“Eliminating miRNA-mediated gene suppression represents an attractive, feasible, and cost-effective method for fine-tuning gene expression at the cell-specific level,” summarizes LMU researcher Weber. Tissue-specific miRNA regulation pathways are prevalent and are considered to be a specific therapeutic target for a wide variety of diseases.


As their next step, the researchers plan to evaluate their results in preclinical studies with larger animal models within the framework of the German Cardiovascular Research Centre (DZHK) and the Cluster for Nucleic Acid Therapeutics Munich (CNATM).


Reference: Cimen I, Natarelli L, Abedi Kichi Z, et al. Targeting a cell-specific microRNA repressor of CXCR4 ameliorates atherosclerosis in mice. Sci Transl Med. 2023;15(720):eadf3357. doi: 10.1126/scitranslmed.adf3357

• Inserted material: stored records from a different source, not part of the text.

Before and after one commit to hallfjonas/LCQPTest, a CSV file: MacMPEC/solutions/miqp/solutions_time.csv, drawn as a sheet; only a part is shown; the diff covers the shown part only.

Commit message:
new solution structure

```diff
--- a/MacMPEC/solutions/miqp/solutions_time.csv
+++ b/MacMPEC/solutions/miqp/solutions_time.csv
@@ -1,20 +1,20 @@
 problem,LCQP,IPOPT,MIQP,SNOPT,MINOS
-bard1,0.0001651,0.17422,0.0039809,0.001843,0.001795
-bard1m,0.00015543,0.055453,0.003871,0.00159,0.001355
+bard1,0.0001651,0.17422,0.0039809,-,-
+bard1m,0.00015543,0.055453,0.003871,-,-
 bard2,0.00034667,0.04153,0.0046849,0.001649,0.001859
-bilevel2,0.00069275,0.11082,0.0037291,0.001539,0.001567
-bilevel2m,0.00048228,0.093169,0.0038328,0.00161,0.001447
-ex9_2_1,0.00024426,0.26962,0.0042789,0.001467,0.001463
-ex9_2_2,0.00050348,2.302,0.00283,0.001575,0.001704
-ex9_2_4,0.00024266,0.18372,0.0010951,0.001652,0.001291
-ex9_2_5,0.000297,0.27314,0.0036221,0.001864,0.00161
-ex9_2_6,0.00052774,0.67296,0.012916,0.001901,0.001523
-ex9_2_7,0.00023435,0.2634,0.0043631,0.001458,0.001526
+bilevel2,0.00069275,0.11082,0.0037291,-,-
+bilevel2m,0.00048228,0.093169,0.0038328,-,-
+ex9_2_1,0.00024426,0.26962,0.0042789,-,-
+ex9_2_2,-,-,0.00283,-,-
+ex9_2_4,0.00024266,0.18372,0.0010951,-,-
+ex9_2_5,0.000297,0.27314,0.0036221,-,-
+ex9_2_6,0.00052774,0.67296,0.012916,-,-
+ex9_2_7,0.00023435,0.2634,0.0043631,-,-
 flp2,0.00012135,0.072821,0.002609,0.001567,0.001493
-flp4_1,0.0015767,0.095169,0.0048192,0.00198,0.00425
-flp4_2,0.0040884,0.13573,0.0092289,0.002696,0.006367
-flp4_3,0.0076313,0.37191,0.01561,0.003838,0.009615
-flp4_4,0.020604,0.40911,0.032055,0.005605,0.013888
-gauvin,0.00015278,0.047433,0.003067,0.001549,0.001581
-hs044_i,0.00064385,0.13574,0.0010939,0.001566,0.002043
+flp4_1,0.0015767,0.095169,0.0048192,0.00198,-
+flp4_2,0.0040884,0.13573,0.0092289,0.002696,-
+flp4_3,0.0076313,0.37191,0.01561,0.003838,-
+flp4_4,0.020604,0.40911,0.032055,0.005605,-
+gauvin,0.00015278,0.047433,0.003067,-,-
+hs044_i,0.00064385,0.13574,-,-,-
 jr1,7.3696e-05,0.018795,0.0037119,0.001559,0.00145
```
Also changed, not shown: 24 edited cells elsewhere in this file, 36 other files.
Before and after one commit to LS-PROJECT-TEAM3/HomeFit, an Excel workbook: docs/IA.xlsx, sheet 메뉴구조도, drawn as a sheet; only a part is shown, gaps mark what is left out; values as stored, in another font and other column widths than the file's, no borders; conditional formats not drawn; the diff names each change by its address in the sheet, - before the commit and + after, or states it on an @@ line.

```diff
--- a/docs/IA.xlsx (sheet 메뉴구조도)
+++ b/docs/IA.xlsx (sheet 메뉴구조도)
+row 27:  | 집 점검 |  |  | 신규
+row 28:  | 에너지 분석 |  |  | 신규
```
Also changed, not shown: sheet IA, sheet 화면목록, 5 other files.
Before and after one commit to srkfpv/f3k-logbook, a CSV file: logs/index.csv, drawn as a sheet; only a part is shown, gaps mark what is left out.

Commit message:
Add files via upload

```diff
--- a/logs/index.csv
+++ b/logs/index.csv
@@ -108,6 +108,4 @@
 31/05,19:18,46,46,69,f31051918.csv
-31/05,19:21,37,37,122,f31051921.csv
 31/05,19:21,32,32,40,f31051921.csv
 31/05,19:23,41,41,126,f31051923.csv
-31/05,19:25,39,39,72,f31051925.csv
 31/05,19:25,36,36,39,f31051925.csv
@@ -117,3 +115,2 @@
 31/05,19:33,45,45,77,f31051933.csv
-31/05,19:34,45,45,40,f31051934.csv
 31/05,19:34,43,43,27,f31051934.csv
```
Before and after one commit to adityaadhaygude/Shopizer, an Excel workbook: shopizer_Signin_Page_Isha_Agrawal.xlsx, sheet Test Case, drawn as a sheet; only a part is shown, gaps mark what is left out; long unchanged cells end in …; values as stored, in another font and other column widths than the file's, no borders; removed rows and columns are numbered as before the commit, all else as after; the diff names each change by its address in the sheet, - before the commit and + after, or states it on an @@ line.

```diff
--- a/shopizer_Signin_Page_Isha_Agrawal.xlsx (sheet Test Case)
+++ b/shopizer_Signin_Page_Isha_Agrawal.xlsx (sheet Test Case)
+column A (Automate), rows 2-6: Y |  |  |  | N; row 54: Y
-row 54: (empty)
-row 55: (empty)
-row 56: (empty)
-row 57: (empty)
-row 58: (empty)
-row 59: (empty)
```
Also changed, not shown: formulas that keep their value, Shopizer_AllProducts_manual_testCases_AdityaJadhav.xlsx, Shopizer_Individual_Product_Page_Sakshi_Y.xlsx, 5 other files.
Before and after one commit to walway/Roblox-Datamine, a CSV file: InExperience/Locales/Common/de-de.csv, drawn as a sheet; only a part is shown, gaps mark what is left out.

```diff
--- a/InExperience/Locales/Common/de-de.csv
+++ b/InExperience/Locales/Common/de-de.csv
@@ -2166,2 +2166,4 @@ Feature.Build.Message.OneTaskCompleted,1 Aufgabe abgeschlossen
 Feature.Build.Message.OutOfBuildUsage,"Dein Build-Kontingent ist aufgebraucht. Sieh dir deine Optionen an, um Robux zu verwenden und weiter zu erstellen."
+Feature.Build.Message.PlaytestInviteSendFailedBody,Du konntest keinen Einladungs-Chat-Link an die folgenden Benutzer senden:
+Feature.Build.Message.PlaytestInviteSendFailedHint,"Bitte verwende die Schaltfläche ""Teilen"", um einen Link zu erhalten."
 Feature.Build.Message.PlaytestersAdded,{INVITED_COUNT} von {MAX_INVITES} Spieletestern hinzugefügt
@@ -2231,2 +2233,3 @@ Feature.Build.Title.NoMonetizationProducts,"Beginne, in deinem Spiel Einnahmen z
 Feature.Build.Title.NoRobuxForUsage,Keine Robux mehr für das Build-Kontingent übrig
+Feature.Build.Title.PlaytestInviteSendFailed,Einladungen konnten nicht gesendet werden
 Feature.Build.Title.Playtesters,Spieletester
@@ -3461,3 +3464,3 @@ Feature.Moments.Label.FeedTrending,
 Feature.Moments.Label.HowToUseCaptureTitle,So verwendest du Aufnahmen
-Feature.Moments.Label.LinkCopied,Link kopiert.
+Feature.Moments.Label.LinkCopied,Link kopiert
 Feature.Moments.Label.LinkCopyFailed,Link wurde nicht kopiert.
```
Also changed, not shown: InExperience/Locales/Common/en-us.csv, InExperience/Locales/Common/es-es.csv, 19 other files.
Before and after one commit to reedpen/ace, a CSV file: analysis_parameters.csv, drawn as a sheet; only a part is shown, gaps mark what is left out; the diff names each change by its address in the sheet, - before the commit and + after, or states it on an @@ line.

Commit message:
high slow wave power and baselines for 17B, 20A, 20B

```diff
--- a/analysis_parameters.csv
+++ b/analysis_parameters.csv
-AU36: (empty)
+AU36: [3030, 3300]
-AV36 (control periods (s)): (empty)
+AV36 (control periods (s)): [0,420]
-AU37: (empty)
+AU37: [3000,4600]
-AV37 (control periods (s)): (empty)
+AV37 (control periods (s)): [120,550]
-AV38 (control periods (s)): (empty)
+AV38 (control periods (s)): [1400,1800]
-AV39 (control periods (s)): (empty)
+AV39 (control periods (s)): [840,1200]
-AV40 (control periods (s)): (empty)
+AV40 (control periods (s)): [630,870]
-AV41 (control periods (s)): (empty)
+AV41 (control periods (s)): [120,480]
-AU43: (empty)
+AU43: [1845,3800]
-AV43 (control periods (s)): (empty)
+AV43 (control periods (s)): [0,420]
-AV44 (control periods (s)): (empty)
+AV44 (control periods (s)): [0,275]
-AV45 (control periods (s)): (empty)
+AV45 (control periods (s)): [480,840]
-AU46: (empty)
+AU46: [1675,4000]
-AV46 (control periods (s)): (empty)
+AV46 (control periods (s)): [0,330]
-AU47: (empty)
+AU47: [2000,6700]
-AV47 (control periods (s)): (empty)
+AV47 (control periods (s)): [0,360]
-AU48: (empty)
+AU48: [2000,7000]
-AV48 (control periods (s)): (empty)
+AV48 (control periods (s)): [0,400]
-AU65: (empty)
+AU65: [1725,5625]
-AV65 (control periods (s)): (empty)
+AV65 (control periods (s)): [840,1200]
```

This article has been republished from the following materials. Note: material may have been edited for length and content. For further information, please contact the cited source.